Wherever the string "possible" shows up in the records below, return that line.

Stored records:
···

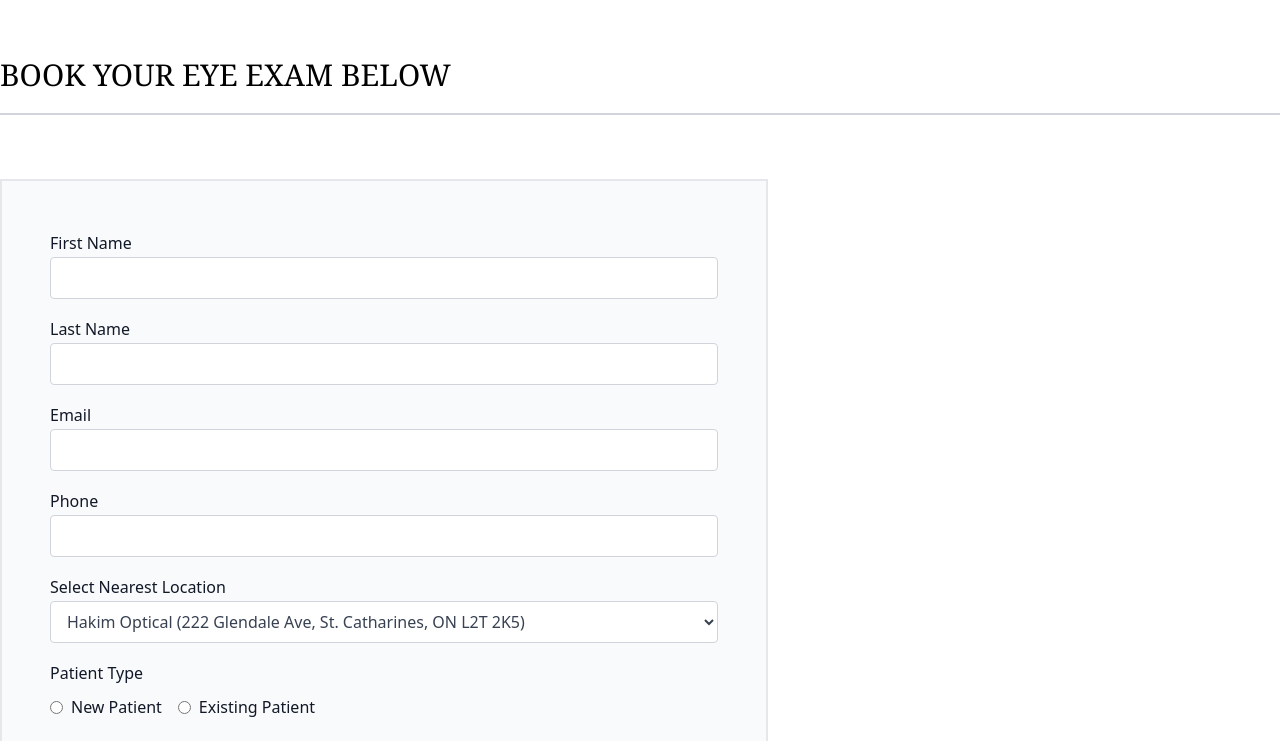
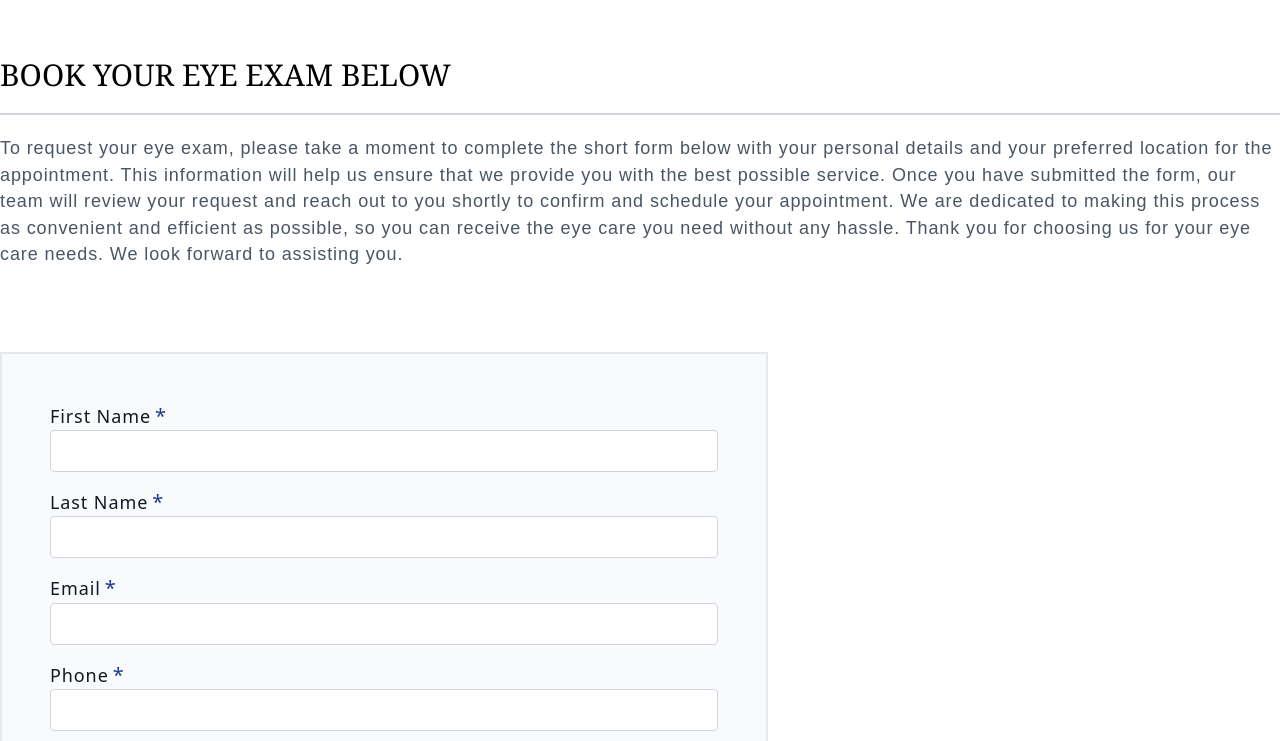
Before and after one commit to GaganjotHans/doctor-portfolio, a Next.js app: page /exam in a window 1280 px wide. Shown: the part 1120-1861 px from the top of the page. Built offline with nearby package versions, Linux system fonts and the light colour scheme.

Commit message:
Some minor changes and link added

```diff
--- a/components/AppointmentForm.js
+++ b/components/AppointmentForm.js
@@ -6,13 +6,14 @@ const AppointmentForm = () => {
   return (
     <section className="text-gray-600 body-font relative">
       <div className="container py-16 mx-auto">
-        <div className="lg:w-3/5 md:w-full bg-gray-50 p-12 flex flex-col md:mr-auto w-full md:mt-0 border-2 ">
+        <div className="lg:w-3/5 md:w-full bg-gray-50 p-12 flex flex-col md:mr-auto w-full md:mt-0 border-2 font-style">
           <div className="relative mb-4">
             <label
               htmlFor="firstName"
               className="leading-7 text-md text-gray-900 font-sans"
             >
               First Name
+              <span className="ml-1 text-blue-900 text-xl">*</span>
             </label>
             <input
               type="text"
@@ -29,6 +30,7 @@ const AppointmentForm = () => {
               className="leading-7 text-md text-gray-900 font-sans"
             >
               Last Name
+              <span className="ml-1 text-blue-900 text-xl">*</span>
             </label>
             <input
               type="text"
@@ -45,6 +47,7 @@ const AppointmentForm = () => {
               className="leading-7 text-md text-gray-900 font-sans"
             >
               Email
+              <span className="ml-1 text-blue-900 text-xl">*</span>
             </label>
             <input
               type="email"
@@ -59,6 +62,7 @@ const AppointmentForm = () => {
               className="leading-7 text-md text-gray-900 font-sans"
             >
               Phone
+              <span className="ml-1 text-blue-900 text-xl">*</span>
             </label>
             <input
               type="number"
@@ -73,6 +77,7 @@ const AppointmentForm = () => {
               className="leading-7 text-md text-gray-900 font-sans"
             >
               Select Nearest Location
+              <span className="ml-1 text-blue-900 text-xl">*</span>
             </label>
             <select
               id="location"
@@ -92,6 +97,7 @@ const AppointmentForm = () => {
           <div className="relative mb-4">
             <label className="leading-7 text-md text-gray-900 font-sans">
               Patient Type
+              <span className="ml-1 text-blue-900 text-xl">*</span>
             </label>
             <div className="flex items-center mt-2">
               <input
@@ -151,6 +157,9 @@ const AppointmentForm = () => {
           >
             Submit Booking Request
           </button>
+          <p className="text-xs text-gray-500 mt-3">
+            We will be in touch with you soon.
+          </p>
         </div>
       </div>
     </section>
--- a/components/NavbarTop.js
+++ b/components/NavbarTop.js
@@ -50,7 +50,7 @@ const NavbarTop = () => {
       <div className="container mx-auto flex flex-wrap p-2 flex-col md:flex-row items-center">
         <Link
           className="flex title-font font-medium items-center text-gray-900 mb-4 md:mb-0"
-          href="/"
+          href={"/"}
         >
           <img // eslint-disable-line
             src="/DrLogo.png"
@@ -67,10 +67,12 @@ const NavbarTop = () => {
             </div>
           </div>
         </nav>
-        <button className="inline-flex items-center bg-blue-900 text-white border-2 border-blue-900 p-2 focus:outline-none  rounded mt-4 md:mt-0 font-thin text-lg hover:bg-transparent hover:text-blue-900">
-          Book Appointment
-          <AiFillSchedule className="ml-2 text-3xl" />
-        </button>
+        <Link href={"/exam#book-appointment"}>
+          <button className="inline-flex items-center bg-blue-900 text-white border-2 border-blue-900 p-2 focus:outline-none  rounded mt-4 md:mt-0 font-thin text-lg hover:bg-transparent hover:text-blue-900">
+            Book Appointment
+            <AiFillSchedule className="ml-2 text-3xl" />
+          </button>
+        </Link>
       </div>
     </header>
   );
--- a/pages/careers.js
+++ b/pages/careers.js
@@ -64,13 +64,14 @@ const Careers = () => {
             learning and real-world application
           </div>
         </div>
-        <div className="lg:w-2/5 md:w-1/2 bg-gray-100 rounded-lg p-8 flex flex-col md:ml-auto w-full mt-10 md:mt-0">
+        <div className="lg:w-2/5 md:w-1/2 bg-gray-100 rounded-lg p-8 flex flex-col md:ml-auto w-full mt-10 md:mt-0 font-style">
           <div className="relative mb-4">
             <label
               htmlFor="firstName"
               className="leading-7 text-md text-gray-900 font-sans"
             >
               First Name
+              <span className="ml-1 text-blue-900 text-xl">*</span>
             </label>
             <input
               type="text"
@@ -87,6 +88,7 @@ const Careers = () => {
               className="leading-7 text-md text-gray-900 font-sans"
             >
               Last Name
+              <span className="ml-1 text-blue-900 text-xl">*</span>
             </label>
             <input
               type="text"
@@ -103,6 +105,7 @@ const Careers = () => {
               className="leading-7 text-md text-gray-900 font-sans"
             >
               Email
+              <span className="ml-1 text-blue-900 text-xl">*</span>
             </label>
             <input
               type="email"
@@ -117,6 +120,7 @@ const Careers = () => {
               className="leading-7 text-md text-gray-900 font-sans"
             >
               Phone
+              <span className="ml-1 text-blue-900 text-xl">*</span>
             </label>
             <input
               type="number"
@@ -131,6 +135,7 @@ const Careers = () => {
               className="leading-7 text-md text-gray-900 font-sans"
             >
               Link to your resume
+              <span className="ml-1 text-blue-900 text-xl">*</span>
             </label>
             <input
               type="text"
--- a/pages/contact.js
+++ b/pages/contact.js
@@ -17,7 +17,7 @@ const Contact = () => {
 
   const [captchaVal, setCaptchaVal] = useState("");
   const [formDetails, setFormDetails] = useState(formInitialDetails);
-  const [buttonText, setButtonText] = useState("SUBMIT FORM");
+  const [buttonText, setButtonText] = useState("SUBMIT");
   const [status, setStatus] = useState({});
 
   const onFormUpdate = (category, value) => {
@@ -45,7 +45,7 @@ const Contact = () => {
 
       let result = await response.json();
 
-      setButtonText("SUBMIT FORM");
+      setButtonText("SUBMIT");
       setFormDetails(formInitialDetails);
 
       if (result.status === "Message Sent") {
@@ -59,7 +59,7 @@ const Contact = () => {
       }
     } catch (error) {
       console.error("Error:", error.message);
-      setButtonText("SUBMIT FORM");
+      setButtonText("SUBMIT");
       setStatus({
         success: false,
         message: "Something went wrong, Please try again later",
@@ -78,14 +78,14 @@ const Contact = () => {
             If you have any questions or comments for us, please call us or use
             the form below to contact our team who will be happy to help. If you
             are interested in booking an eye test, you can call us or{" "}
-            <Link href={"/exam"} className="text-blue-800">
+            <Link href={"/exam#book-appointment"} className="text-blue-800">
               {" "}
               click here{" "}
             </Link>
             to use our appointment request form.
           </p>
         </div>
-        <div className="lg:w-2/5 md:w-1/2 bg-gray-100 rounded-lg p-8 flex flex-col md:ml-auto w-full mt-10 md:mt-0">
+        <div className="lg:w-2/5 md:w-1/2 bg-gray-100 rounded-lg p-8 flex flex-col md:ml-auto w-full mt-10 md:mt-0 font-style">
           <div className="relative mb-4">
             <label
               htmlFor="firstName"
--- a/pages/exam.js
+++ b/pages/exam.js
@@ -60,9 +60,23 @@ const Exam = () => {
           />
         </div>
       </div>
-      <h1 className=" container mx-auto title-font font-medium text-3xl py-5 text-black font-serif mt-10 text-start border-b-2 border-y-gray-300">
+      <h1
+        className=" container mx-auto title-font font-medium text-3xl py-5 text-black font-serif mt-10 text-start border-b-2 border-y-gray-300"
+        id="book-appointment"
+      >
         BOOK YOUR EYE EXAM BELOW
       </h1>
+      <p className="container mx-auto my-5 font-style">
+        To request your eye exam, please take a moment to complete the short
+        form below with your personal details and your preferred location for
+        the appointment. This information will help us ensure that we provide
+        you with the best possible service. Once you have submitted the form,
+        our team will review your request and reach out to you shortly to
+        confirm and schedule your appointment. We are dedicated to making this
+        process as convenient and efficient as possible, so you can receive the
+        eye care you need without any hassle. Thank you for choosing us for your
+        eye care needs. We look forward to assisting you.
+      </p>
 
       <AppointmentForm />
       <Footer />
```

···

Result of the exercise:
+        you with the best possible service. Once you have submitted the form,
+        process as convenient and efficient as possible, so you can receive the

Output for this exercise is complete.